Research and science, however, get corrupted when people play fast and loose with facts. Biased researchers are commonly funded by special interest groups who want the facts on their side. Politicians use "alternative facts" to support their case. Disputes over facts have become so common that it has created a new branch of journalism devoted to fact-checking statements of politicians of both parties.
St. Augustine believed that the prohibition against lying was absolute for Christians, even if it cost them their lives. In his view, lying was an intrinsic evil. Later moralists argued that one could lie to protect oneself from an evil person or state.
Today, we have gotten so far from Augustine that people will lie simply to win an argument or make a buck. The end justifies the means. And when caught lying, they have no shame or sense of guilt.
The immigration debate is one in which we see disagreements over both values and facts, which is what makes it so difficult to resolve.
Values: What kind of immigrants do we want in terms of wealth, education, ethnicity, race and religion? Should we prioritize reuniting families or immigrants who boost our economy? How should we deal with those who have come here illegally? Should we separate families at the border?
But there are also disagreements over facts: What happens to asylum-seekers when they are returned to their countries? Do immigrants commit more crimes than native-born citizens? Are immigrants or native-born citizens more dependent on government assistance? Does immigration help or hurt the economy? Do immigrants pay more in taxes than they receive in benefits from government?
Confusion over facts makes decision-making more difficult. Ignoring or lying about research already done makes matters worse.
If we are to make progress in our country, we need to value facts and truth. We need to value research and science.
There is no question that sometimes researchers and scientists get it wrong. But science at its best is a self-correcting process, in which other scientists can critique and improve on the work of their peers. But when politicians and the public dismiss scientific findings because they do not like the results, then we are in trouble.
The fate of asylum-seekers is one that worries me greatly. Asylum-seekers are people who claim to be in fear of harm if they are returned to their home country. Jews fleeing Nazi Germany were a classic example of asylum-seekers. Some Jews were refused entry and returned to Germany, where they met death in concentration camps.

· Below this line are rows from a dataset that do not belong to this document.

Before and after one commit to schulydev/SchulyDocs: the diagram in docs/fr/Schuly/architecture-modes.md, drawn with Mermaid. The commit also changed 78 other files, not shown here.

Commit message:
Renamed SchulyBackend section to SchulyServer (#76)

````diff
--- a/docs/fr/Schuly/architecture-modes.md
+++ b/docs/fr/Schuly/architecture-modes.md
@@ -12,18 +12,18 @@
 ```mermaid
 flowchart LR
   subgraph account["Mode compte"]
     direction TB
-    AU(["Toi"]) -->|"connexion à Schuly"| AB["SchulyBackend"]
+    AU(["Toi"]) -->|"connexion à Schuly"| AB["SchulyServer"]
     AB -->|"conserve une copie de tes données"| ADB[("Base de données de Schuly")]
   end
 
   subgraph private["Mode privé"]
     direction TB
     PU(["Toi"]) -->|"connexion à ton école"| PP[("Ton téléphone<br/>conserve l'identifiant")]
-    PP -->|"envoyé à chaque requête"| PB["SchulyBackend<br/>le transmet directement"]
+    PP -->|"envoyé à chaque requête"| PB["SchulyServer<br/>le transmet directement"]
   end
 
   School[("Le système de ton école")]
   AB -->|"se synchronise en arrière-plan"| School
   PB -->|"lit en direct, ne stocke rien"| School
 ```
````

Today’s asylum-seekers from the Middle East, Africa and Central America claim that their lives have been threatened for political, religious or identity reasons or simply because they would not cooperate with the gangs that are prevalent in their countries. Some refugees are women fleeing spousal abuse. Sometimes the government is the persecutor; sometimes it simply looks the other way and allows the violence to take place.

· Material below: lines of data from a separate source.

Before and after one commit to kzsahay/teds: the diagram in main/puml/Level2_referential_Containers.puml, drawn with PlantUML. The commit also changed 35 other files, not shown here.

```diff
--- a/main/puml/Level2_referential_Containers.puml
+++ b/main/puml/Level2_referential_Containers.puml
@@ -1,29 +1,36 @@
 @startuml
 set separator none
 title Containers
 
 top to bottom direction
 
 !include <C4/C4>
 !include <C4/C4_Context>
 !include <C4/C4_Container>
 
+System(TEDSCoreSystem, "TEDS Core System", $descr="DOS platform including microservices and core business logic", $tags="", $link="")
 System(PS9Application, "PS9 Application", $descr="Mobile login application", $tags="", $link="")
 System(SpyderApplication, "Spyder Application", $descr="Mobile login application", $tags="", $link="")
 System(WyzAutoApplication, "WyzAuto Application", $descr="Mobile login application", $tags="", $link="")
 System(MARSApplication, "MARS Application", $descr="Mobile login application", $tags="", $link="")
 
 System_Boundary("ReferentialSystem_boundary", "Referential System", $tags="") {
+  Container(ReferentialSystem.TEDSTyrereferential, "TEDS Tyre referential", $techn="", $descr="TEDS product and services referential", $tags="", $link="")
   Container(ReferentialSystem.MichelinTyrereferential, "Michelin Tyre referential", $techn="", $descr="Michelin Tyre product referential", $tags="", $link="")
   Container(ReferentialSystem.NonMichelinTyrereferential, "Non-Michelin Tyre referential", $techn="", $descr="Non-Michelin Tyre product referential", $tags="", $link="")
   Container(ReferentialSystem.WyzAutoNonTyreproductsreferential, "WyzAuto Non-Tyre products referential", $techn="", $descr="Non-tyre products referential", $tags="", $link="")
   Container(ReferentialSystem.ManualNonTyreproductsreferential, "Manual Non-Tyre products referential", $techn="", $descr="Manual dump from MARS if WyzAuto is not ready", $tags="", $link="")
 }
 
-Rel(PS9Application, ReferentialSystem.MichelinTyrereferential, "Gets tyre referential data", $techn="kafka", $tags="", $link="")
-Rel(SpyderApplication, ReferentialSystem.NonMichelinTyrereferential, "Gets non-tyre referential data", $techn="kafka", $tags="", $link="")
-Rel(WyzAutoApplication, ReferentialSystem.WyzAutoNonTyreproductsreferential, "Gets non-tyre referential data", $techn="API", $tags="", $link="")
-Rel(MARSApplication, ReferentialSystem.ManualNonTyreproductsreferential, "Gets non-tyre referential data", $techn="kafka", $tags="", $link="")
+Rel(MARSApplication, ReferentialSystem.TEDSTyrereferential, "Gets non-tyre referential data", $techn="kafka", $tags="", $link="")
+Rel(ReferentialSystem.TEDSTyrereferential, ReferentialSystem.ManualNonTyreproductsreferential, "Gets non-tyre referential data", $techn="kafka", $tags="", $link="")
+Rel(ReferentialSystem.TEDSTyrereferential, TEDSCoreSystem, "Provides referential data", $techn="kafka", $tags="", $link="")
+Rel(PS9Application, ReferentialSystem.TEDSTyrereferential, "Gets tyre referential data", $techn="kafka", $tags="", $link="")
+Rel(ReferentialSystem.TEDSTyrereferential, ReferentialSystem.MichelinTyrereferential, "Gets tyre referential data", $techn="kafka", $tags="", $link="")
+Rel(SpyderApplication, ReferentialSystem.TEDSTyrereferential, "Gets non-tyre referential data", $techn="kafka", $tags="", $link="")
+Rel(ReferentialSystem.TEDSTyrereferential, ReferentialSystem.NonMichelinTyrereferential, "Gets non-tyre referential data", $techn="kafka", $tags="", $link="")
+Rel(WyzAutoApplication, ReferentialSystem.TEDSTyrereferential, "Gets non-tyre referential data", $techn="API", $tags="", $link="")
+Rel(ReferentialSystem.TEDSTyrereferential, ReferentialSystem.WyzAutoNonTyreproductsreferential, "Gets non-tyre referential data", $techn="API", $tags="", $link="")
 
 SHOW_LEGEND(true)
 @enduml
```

The Trump administration asserts that most asylum-seekers are frauds who are really coming to the United States for economic reasons. The administration claims that they can be safely returned to their countries.
This is a fact question that should be researched. The Trump administration has already returned thousands of asylum-seekers to Central America. What happened to them after their return? We have some anecdotal reporting on returned asylum-seekers, but no comprehensive study.
Congress should demand that the Government Accountability Office, the Department of Homeland Security and the State Department do the research to find out what happened to these people after they were returned. Were they killed? Are they still under threat? Did their governments protect them?
Academics, nongovernmental organizations and the Catholic Church should also do this research. We need to know what happens to people who are sent back.
Policymaking should be influenced by facts. Making decisions ignorant of the facts is irresponsible. It is shooting in the dark when we don’t know whom we will hurt.
But our values must also come into play. When the facts are uncertain, when the research is incomplete, we must lean toward the solution that is safest for the people affected. Gambling with people’s lives is not acceptable.